▶ Your task: Return all the data verbatim but without images.

=-=-=

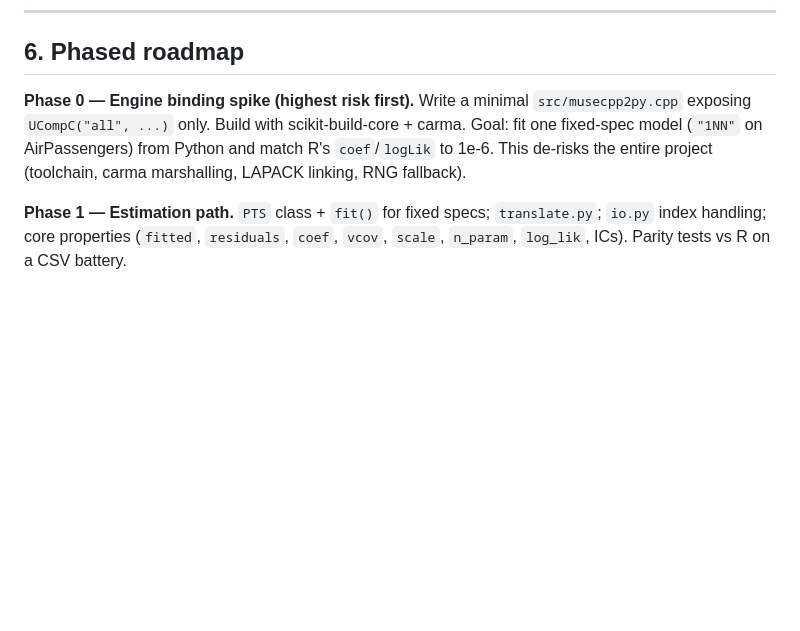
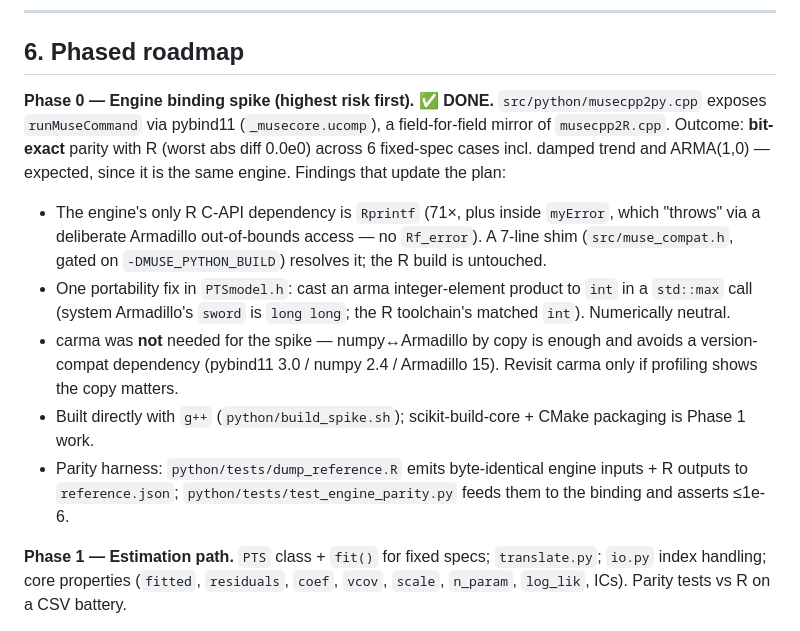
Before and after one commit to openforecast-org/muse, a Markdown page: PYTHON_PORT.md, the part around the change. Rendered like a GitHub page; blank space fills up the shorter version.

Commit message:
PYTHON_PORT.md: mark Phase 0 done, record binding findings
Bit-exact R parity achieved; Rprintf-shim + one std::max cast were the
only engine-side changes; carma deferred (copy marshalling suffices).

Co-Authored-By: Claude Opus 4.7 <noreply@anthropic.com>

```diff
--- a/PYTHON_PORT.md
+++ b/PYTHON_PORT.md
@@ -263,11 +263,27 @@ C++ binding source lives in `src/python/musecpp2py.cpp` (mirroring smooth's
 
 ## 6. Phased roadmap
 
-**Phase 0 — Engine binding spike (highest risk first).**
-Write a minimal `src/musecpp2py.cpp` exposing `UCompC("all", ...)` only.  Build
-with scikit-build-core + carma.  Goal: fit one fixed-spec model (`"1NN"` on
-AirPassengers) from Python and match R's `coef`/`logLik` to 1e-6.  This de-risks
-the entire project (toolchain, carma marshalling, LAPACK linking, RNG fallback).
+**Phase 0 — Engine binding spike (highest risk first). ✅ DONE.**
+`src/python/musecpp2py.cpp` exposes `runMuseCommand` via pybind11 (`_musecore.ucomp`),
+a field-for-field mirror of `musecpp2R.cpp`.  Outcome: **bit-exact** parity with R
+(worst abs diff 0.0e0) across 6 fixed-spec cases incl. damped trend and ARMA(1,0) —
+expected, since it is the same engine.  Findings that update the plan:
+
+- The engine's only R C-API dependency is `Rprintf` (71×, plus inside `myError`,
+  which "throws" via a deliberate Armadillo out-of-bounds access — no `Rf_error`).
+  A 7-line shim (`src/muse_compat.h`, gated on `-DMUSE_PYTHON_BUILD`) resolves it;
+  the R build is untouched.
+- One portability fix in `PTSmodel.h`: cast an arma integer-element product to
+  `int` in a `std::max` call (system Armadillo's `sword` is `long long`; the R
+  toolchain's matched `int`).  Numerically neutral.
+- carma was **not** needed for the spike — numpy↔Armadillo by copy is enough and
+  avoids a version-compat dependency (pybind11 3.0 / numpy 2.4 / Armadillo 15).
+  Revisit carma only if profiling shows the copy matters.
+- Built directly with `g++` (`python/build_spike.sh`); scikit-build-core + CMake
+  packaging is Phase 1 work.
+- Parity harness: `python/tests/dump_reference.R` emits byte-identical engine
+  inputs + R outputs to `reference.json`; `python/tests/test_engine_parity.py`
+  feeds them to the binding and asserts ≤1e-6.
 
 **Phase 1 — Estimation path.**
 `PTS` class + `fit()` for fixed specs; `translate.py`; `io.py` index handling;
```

=-=-=

▶ Finished task:
Before and after one commit to openforecast-org/muse, a Markdown page: PYTHON_PORT.md, the part around the change. Rendered like a GitHub page; blank space fills up the shorter version.

Commit message:
PYTHON_PORT.md: mark Phase 0 done, record binding findings
Bit-exact R parity achieved; Rprintf-shim + one std::max cast were the
only engine-side changes; carma deferred (copy marshalling suffices).

Co-Authored-By: Claude Opus 4.7 <noreply@anthropic.com>

```diff
--- a/PYTHON_PORT.md
+++ b/PYTHON_PORT.md
@@ -263,11 +263,27 @@ C++ binding source lives in `src/python/musecpp2py.cpp` (mirroring smooth's
 
 ## 6. Phased roadmap
 
-**Phase 0 — Engine binding spike (highest risk first).**
-Write a minimal `src/musecpp2py.cpp` exposing `UCompC("all", ...)` only.  Build
-with scikit-build-core + carma.  Goal: fit one fixed-spec model (`"1NN"` on
-AirPassengers) from Python and match R's `coef`/`logLik` to 1e-6.  This de-risks
-the entire project (toolchain, carma marshalling, LAPACK linking, RNG fallback).
+**Phase 0 — Engine binding spike (highest risk first). ✅ DONE.**
+`src/python/musecpp2py.cpp` exposes `runMuseCommand` via pybind11 (`_musecore.ucomp`),
+a field-for-field mirror of `musecpp2R.cpp`.  Outcome: **bit-exact** parity with R
+(worst abs diff 0.0e0) across 6 fixed-spec cases incl. damped trend and ARMA(1,0) —
+expected, since it is the same engine.  Findings that update the plan:
+
+- The engine's only R C-API dependency is `Rprintf` (71×, plus inside `myError`,
+  which "throws" via a deliberate Armadillo out-of-bounds access — no `Rf_error`).
+  A 7-line shim (`src/muse_compat.h`, gated on `-DMUSE_PYTHON_BUILD`) resolves it;
+  the R build is untouched.
+- One portability fix in `PTSmodel.h`: cast an arma integer-element product to
+  `int` in a `std::max` call (system Armadillo's `sword` is `long long`; the R
+  toolchain's matched `int`).  Numerically neutral.
+- carma was **not** needed for the spike — numpy↔Armadillo by copy is enough and
+  avoids a version-compat dependency (pybind11 3.0 / numpy 2.4 / Armadillo 15).
+  Revisit carma only if profiling shows the copy matters.
+- Built directly with `g++` (`python/build_spike.sh`); scikit-build-core + CMake
+  packaging is Phase 1 work.
+- Parity harness: `python/tests/dump_reference.R` emits byte-identical engine
+  inputs + R outputs to `reference.json`; `python/tests/test_engine_parity.py`
+  feeds them to the binding and asserts ≤1e-6.
 
 **Phase 1 — Estimation path.**
 `PTS` class + `fit()` for fixed specs; `translate.py`; `io.py` index handling;
```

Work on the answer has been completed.